- Exercise materials
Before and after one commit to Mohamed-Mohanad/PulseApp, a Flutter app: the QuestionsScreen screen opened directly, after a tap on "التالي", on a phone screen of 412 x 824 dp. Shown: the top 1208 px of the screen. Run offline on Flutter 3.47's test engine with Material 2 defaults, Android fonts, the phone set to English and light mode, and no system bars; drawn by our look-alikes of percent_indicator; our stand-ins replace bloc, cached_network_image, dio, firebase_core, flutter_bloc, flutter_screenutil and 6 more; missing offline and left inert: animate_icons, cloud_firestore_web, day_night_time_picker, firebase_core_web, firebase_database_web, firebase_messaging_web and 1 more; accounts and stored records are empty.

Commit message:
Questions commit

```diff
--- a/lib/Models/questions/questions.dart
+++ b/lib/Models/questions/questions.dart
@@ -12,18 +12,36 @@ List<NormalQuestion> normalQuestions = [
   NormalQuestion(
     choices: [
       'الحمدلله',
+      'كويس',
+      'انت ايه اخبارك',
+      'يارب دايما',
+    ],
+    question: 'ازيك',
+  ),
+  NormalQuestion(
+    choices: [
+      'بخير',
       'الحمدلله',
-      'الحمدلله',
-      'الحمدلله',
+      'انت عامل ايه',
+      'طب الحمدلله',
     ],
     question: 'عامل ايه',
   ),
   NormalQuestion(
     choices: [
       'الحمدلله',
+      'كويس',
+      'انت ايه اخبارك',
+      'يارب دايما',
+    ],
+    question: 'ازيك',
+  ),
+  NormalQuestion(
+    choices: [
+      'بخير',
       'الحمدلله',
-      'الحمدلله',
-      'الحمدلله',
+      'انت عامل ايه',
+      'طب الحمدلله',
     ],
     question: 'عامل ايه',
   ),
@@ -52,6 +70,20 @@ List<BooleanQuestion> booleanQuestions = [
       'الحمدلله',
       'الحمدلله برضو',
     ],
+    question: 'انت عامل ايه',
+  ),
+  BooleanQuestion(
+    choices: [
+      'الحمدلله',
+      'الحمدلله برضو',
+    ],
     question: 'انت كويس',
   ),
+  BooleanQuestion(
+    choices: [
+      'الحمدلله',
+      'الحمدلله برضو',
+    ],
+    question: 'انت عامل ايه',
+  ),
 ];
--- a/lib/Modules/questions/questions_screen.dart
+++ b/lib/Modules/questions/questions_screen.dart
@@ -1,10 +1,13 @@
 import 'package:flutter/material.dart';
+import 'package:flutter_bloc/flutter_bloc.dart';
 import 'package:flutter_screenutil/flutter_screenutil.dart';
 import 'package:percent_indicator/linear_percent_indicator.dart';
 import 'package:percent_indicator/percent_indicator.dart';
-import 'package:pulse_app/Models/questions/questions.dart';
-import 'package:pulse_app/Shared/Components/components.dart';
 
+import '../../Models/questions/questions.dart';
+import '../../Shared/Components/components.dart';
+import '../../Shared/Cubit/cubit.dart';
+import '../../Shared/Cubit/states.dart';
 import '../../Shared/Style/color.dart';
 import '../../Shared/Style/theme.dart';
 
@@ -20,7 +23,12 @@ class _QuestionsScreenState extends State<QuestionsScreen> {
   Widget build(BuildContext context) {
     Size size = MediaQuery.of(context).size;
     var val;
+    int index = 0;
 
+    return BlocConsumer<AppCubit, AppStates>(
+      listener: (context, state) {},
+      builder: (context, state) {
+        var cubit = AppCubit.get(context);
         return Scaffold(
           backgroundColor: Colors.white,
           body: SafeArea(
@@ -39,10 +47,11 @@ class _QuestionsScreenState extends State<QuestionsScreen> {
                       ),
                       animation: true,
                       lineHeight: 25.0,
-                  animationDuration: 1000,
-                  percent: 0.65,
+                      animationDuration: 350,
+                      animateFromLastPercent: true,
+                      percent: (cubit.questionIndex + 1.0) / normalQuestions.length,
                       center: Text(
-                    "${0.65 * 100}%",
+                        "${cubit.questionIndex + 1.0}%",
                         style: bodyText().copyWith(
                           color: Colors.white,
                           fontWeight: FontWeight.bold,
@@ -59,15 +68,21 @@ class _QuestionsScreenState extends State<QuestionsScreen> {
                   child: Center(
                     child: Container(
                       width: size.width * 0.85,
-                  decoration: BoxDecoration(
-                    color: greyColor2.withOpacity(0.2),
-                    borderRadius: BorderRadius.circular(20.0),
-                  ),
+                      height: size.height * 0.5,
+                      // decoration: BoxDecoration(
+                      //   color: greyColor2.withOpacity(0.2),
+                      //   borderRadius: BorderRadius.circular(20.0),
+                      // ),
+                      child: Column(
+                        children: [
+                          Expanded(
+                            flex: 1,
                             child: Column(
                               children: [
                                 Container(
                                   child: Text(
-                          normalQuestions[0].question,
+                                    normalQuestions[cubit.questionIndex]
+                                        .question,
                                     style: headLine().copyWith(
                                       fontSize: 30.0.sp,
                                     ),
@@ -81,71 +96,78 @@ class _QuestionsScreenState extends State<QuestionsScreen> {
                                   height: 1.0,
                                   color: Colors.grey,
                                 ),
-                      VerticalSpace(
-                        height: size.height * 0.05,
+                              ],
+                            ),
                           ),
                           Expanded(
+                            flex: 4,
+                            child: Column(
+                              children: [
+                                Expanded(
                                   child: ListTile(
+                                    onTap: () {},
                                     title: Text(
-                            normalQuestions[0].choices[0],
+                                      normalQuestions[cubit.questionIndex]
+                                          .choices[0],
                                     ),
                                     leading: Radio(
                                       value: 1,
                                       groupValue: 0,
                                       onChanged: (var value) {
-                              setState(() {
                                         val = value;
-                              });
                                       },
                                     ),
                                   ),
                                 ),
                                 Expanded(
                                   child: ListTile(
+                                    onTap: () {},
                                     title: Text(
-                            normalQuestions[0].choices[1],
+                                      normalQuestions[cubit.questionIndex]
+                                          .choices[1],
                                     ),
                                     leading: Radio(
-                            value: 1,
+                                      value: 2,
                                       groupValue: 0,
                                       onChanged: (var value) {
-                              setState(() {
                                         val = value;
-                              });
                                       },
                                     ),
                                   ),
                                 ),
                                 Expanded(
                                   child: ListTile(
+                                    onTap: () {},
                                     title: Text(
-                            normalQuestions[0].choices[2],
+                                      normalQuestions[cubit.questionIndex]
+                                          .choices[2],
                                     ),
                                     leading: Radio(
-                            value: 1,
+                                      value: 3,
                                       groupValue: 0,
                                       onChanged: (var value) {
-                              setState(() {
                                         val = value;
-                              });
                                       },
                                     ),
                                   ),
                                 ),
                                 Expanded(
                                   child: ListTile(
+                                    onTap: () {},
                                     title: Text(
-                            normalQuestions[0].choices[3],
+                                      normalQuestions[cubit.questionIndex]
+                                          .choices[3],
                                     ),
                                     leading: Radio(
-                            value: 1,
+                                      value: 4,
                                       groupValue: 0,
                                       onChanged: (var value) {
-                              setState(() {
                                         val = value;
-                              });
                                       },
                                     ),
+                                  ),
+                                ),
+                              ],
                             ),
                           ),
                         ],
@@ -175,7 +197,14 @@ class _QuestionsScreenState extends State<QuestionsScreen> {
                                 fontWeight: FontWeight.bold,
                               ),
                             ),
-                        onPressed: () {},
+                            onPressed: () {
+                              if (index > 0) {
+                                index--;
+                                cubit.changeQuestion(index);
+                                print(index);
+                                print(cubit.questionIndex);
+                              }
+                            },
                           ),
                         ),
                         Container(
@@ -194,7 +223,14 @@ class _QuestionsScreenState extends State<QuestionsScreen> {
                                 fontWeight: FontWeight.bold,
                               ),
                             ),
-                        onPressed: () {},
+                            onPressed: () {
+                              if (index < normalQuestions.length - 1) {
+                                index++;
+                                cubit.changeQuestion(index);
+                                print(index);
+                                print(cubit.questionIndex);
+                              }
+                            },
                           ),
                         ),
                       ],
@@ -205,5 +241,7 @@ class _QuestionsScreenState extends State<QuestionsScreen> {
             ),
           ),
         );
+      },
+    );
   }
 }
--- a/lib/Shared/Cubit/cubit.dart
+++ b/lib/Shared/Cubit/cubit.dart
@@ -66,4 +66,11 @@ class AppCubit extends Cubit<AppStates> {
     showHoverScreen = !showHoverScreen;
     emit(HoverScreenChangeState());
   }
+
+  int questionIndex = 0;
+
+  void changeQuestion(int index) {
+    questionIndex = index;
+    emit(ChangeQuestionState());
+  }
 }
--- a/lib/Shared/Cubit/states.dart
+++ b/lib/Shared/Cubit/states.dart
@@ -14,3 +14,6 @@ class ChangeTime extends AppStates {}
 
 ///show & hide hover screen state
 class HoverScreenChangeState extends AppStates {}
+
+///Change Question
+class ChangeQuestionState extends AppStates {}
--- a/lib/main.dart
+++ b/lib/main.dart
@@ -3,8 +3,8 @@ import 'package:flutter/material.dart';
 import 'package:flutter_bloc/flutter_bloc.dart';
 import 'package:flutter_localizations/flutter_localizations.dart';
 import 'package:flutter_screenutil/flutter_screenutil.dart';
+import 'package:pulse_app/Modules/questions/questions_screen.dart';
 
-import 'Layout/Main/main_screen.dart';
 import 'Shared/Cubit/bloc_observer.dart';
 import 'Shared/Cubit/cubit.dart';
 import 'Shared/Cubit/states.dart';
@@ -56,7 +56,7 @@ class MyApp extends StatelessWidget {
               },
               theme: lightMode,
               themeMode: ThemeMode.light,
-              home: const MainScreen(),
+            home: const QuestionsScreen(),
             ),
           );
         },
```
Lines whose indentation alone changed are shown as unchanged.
--
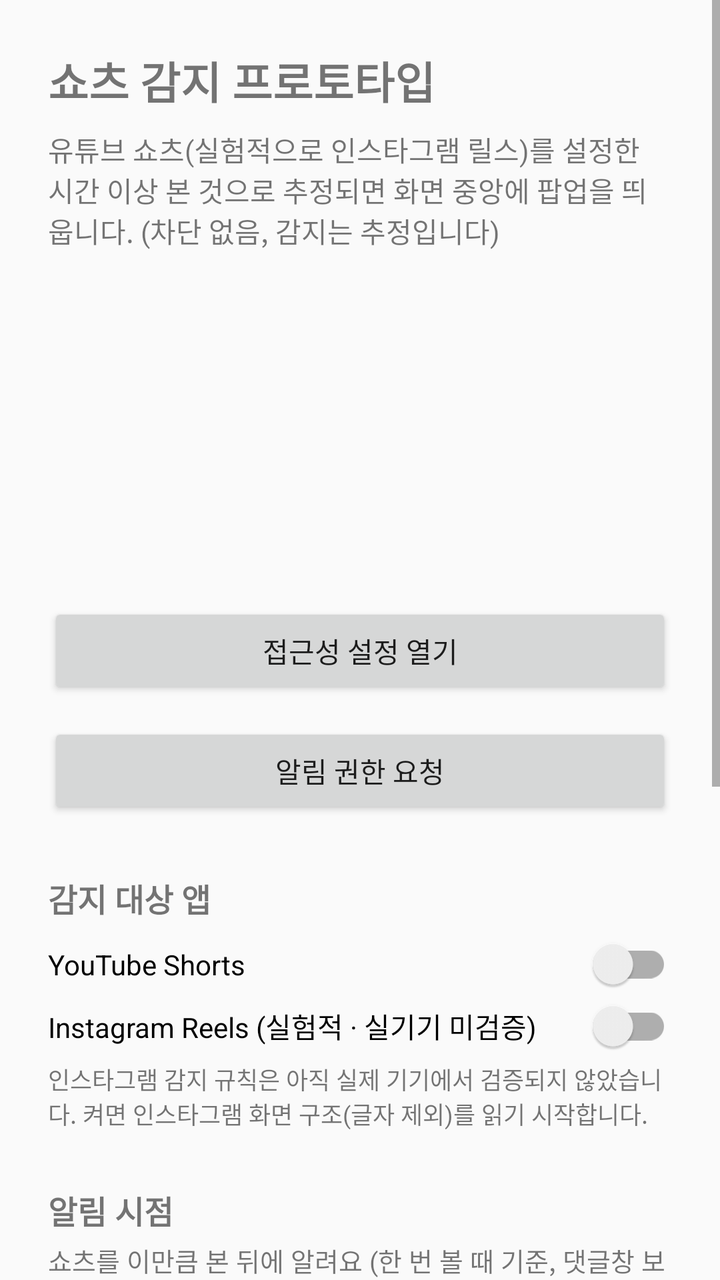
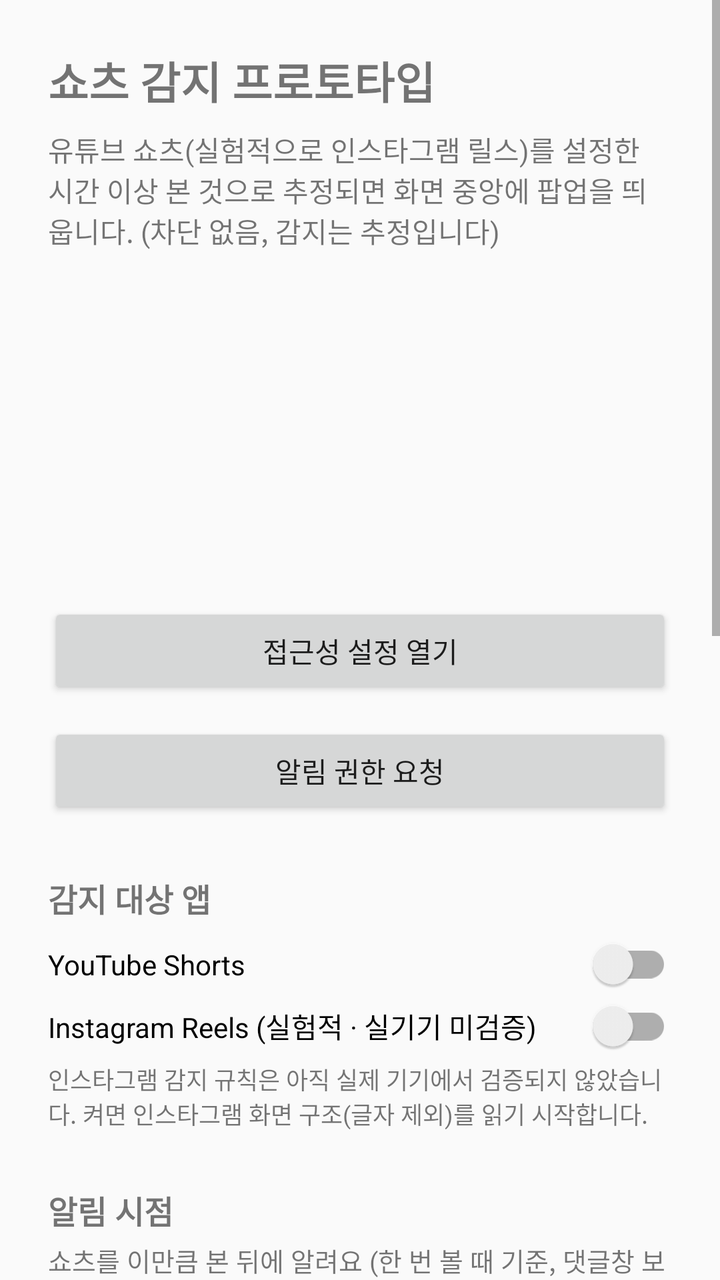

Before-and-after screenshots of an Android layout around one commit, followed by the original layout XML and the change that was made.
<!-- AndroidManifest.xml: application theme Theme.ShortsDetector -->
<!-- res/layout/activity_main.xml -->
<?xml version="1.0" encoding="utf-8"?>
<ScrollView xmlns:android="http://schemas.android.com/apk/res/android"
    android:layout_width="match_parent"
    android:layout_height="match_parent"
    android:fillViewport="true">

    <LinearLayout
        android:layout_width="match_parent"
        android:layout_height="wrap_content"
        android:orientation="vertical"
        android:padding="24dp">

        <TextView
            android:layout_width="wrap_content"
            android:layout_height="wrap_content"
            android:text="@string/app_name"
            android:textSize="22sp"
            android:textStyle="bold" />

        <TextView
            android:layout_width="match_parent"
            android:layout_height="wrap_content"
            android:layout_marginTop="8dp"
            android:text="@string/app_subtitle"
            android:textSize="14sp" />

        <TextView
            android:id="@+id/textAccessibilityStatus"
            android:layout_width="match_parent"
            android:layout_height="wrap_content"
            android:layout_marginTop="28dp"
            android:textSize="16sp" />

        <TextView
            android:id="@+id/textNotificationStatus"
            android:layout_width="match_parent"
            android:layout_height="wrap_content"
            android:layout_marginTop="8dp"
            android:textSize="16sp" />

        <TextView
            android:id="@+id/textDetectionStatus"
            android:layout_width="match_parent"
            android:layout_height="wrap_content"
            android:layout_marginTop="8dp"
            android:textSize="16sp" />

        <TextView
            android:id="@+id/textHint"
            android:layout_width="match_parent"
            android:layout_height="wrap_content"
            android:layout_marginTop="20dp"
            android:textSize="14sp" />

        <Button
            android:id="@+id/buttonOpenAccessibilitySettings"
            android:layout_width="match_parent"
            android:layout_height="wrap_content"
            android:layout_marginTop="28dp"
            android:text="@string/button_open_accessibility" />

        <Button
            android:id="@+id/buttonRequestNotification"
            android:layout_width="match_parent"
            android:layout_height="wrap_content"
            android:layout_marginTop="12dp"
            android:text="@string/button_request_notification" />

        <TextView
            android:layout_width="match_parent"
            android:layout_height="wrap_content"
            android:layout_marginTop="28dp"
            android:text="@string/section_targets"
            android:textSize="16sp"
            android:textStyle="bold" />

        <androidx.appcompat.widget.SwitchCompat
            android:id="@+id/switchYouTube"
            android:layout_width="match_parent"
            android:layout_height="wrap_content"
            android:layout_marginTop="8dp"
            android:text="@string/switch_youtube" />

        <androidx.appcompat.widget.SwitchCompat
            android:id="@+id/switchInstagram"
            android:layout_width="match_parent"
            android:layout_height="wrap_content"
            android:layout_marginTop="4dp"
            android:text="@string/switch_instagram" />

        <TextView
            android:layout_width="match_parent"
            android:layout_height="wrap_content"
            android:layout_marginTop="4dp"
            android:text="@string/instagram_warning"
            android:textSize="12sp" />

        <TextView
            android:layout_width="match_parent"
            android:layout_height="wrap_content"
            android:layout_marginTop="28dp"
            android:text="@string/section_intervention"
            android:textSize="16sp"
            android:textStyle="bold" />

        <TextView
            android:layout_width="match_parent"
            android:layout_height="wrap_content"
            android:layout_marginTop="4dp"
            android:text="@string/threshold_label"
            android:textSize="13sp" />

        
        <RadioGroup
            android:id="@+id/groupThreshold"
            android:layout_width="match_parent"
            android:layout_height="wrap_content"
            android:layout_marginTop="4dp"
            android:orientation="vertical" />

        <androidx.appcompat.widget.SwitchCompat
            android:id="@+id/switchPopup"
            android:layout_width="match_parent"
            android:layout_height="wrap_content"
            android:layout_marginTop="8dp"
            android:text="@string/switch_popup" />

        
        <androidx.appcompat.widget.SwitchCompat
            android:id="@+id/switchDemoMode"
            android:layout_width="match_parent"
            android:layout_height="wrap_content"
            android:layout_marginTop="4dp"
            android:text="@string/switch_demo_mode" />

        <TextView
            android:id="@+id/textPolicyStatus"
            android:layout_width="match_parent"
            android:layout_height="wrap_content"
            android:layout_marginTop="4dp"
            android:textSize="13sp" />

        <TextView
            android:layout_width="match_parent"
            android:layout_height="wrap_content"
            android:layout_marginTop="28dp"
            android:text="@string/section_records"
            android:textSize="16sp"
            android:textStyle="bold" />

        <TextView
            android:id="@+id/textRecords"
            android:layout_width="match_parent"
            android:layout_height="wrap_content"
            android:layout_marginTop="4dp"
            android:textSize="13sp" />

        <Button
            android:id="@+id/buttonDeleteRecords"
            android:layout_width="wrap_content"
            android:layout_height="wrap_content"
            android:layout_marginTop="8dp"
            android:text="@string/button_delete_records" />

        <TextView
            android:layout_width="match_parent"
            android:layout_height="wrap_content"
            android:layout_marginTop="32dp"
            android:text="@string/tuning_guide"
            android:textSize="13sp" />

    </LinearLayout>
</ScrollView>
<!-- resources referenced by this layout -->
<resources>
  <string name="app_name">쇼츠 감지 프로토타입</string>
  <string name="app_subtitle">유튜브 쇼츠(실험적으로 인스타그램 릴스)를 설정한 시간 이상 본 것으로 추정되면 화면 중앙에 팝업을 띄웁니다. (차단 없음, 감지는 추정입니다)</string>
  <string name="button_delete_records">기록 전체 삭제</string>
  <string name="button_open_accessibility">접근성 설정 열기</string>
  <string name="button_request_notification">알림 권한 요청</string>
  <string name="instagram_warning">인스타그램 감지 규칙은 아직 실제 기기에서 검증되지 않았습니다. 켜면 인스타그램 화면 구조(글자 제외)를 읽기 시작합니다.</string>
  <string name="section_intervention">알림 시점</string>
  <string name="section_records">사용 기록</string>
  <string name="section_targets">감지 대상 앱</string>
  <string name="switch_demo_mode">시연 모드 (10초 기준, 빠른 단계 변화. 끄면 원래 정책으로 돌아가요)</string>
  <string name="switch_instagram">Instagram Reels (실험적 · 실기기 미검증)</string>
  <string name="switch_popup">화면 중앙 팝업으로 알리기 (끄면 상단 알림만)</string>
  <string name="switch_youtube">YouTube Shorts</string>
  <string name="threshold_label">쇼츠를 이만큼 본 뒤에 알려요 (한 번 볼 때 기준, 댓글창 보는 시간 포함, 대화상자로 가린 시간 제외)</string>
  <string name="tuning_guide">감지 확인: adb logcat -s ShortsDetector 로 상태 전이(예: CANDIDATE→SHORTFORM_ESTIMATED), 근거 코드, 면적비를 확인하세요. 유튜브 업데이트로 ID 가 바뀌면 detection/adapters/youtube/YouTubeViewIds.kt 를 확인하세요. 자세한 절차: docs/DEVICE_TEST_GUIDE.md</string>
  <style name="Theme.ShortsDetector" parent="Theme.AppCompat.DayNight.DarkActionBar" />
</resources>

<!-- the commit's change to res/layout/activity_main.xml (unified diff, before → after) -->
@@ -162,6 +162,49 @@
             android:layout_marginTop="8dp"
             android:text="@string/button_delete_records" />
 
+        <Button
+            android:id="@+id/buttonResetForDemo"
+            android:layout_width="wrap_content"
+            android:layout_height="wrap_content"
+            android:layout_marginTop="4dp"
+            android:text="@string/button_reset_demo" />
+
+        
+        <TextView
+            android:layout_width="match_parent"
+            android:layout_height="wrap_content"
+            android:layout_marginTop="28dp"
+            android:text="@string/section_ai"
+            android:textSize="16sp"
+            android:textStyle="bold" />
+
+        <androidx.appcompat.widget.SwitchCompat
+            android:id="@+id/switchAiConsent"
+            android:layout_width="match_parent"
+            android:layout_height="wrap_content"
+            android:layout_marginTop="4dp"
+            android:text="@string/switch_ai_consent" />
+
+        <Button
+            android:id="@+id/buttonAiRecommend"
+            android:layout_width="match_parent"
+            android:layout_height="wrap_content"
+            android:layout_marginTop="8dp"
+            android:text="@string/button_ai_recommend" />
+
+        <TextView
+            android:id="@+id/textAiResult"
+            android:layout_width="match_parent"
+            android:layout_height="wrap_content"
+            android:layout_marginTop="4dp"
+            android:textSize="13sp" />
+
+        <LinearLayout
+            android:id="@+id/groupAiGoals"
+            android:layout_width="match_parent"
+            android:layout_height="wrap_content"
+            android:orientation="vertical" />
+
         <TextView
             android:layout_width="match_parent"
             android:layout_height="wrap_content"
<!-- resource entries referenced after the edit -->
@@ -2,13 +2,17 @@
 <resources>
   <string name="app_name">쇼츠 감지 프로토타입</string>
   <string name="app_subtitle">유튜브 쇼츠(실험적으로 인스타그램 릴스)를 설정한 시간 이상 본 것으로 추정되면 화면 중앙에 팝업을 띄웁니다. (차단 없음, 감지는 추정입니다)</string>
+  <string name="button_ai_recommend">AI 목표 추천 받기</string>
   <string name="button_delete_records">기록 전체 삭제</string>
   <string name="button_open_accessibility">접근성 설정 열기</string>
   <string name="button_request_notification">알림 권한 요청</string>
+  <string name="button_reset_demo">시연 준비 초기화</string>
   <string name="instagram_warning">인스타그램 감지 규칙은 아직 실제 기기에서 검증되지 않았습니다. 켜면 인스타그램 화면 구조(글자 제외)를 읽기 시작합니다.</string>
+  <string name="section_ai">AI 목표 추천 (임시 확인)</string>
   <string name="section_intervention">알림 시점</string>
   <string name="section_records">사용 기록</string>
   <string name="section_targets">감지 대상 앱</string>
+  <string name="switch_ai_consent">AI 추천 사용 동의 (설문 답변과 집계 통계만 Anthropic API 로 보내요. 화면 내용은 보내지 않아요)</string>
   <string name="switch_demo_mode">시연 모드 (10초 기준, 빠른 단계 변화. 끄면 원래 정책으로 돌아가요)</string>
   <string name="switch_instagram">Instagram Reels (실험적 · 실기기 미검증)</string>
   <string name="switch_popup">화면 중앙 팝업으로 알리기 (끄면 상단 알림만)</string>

- Prompt
For the word "copyWith", find every line in the data that holds it and copy that line.

- Task output
                         style: bodyText().copyWith(
                                     style: headLine().copyWith(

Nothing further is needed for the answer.